Ringworld's Children, Larry Niven's fourth attempt to milk his most famous creation for all it's worth, is only slightly less drab than The Ringworld Throne. Perhaps it's something to do with Niven's style, but much of the novel feels — as do so many sequels — like a phoned-in exercise, generating only mild interest at the best of times. I have a number of friends who think Niven's strengths as a writer are best displayed in his short fiction, and I think they may have a point. He seems a magnificent idea man who's just unsuited to epic talespinning.
Consider: in the Ringworld you have a spectacular artificial planet, four times as wide as the distance from the Earth to the moon, and populated by trillions upon trillions of hominid and other species, the result of elaborate breeding experiments by another terrific product of Niven's imagination, the Pak Protectors.
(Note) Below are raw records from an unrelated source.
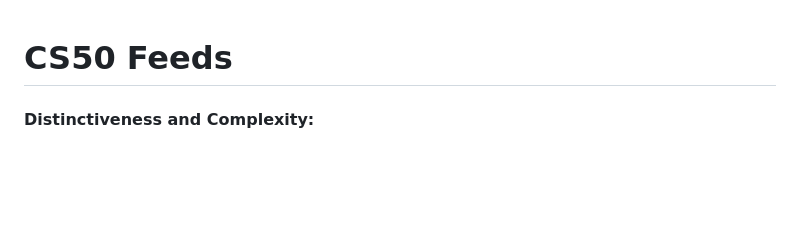
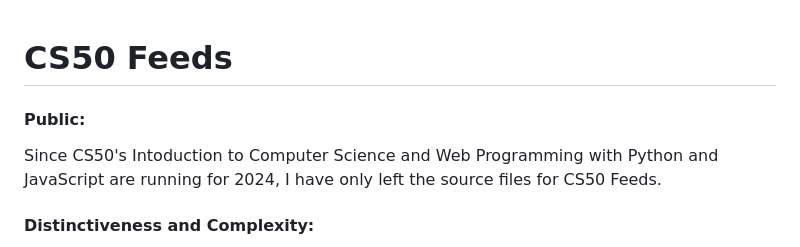
Before and after one commit to Szhenger/simple-feed, a Markdown page: README.md, the part around the change. Drawn GitHub-style; blank space fills up the shorter version.

```diff
--- a/README.md
+++ b/README.md
@@ -1,4 +1,8 @@
 # CS50 Feeds
+
+#### Public:
+
+Since CS50's Intoduction to Computer Science and Web Programming with Python and JavaScript are running for 2024, I have only left the source files for CS50 Feeds.
 
 #### Distinctiveness and Complexity:
 
```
Shouldn't the stage be set for a potentially inexhaustible number of sagas? Imagine the history one could create for this place, the legends, the great romances, the eddas and sagas to rival the myths of the Greeks and Romans and Egyptians and who knows how many other civilizations put together?
But does Niven give us stories like that? Nope. What we get are fairly bland adventures about which even Niven himself seems indifferent. I suspect he isn't indifferent, but only that his writing, first and foremost, simply isn't equipped to do justice to his creation. Niven has always had a relaxed, off-the-cuff style. More than any SF writer, his books read in such a way as to give you the feeling you're hanging out with him in the hotel bar at some con, just listening to him tell you the story over drinks. At times this works great. In Ringworld's Children, Niven writes as if he's racing to meet a deadline. At fewer than 300 hardcover pages, it all just seems dashed off. The effect is not only to disengage you from the characters and story, but to trivialize the magnificence of the Ringworld itself. Niven has his characters fly up, down, around, underneath, and through the Ringworld, not to mention zip off to the edges of its solar system and back, as casually as you might go to the corner 7-11. Whatever is the point of writing a book set on an artificial world the size of a zillion Earths if you're never going to use the damn thing?
In this latest exercise in paycheck-collecting, Niven has the Ringworld facing a threat from the Fringe War. Numerous Known Space species are battling it out for the secret of the Ringworld's technology. They could care less about the Ringworld itself (like ol' Lar'), but each wants the knowledge and none wants any of the others to possess it. What's worse, they're using antimatter weaponry, which could destroy the entire Ringworld if someone gets careless. The Protector Tunesmith watches over the Ringworld, doing his best to shield it from intrusion through the use of its meteor defense systems. But invading ships have learned to enter the Ringworld from beneath, through numerous tiny holes punctured in its hull.
While helping Tunesmith (under duress, of course) hijack one of the invading vessels, the Long Shot, Louis Wu, the Hindmost, and the Kzinti warrior Acolyte inadvertently bring the fight back to the Ringworld itself. A massive antimatter explosion on the surface punches a hole in the Ringworld large enough to suck out the entire atmosphere within hours. Tunesmith manages to plug the gap using a massive version of a nanotech meteor plug, then sets Louis and Co. to the task of finding a crashed ARM vessel. In so doing, Louis meets up with a crew of ARM detectives. But while in their custody, the whole bunch of them are apprehended by another Protector calling her(it?)self Proserpina, who claims to be one of the Protectors who originally built the Ringworld.
There are potentially interesting concepts all over this book, as there are in most of Niven's fiction. His hard SF credentials are at no risk here, even when he sprinkles them with rare (for him) flights of fancy. A good example would be the woefully undeveloped idea that hyperspace may be populated by Lovecraftian world-eating predators. The way Niven tosses this idea out as casually as someone would toss a cigarette butt out of a car window is indicative of the whole book's insouciance. Though there is action in the book, and quite a lot of it, it's curiously inert, unthrilling. The plot is mostly propelled by dry dialogue and exposition. And then, goshdarnit, there are those characters, cardboard right down the line.
Niven is a little nicer to readers here than he was in Throne, giving a bit more backstory to help any newbie to the series who might make the unwise decision to start with this volume. But anyone who tells you that Ringworld's Children is a good jumping-on point for new readers is nuts.
I'll be honest: I would like to see more Ringworld novels, but I don't want Larry Niven to write them. I'd like to see Niven allow the concept to be explored by a new generation of writers (as he's done with his Man-Kzin Wars stories) who might be able to bring the appropriate sense of both intellectual gravitas and old-fashioned sense-of-wonder adventure to the table — not to mention really passionate storytelling. Passion is a quality sorely lacking in Niven's writing. He showed some, briefly, in The Ringworld Engineers. But that was 24 years ago. Unless he gets it back, each new Ringworld novel we get may never be more than Just Another Crummy Sequel.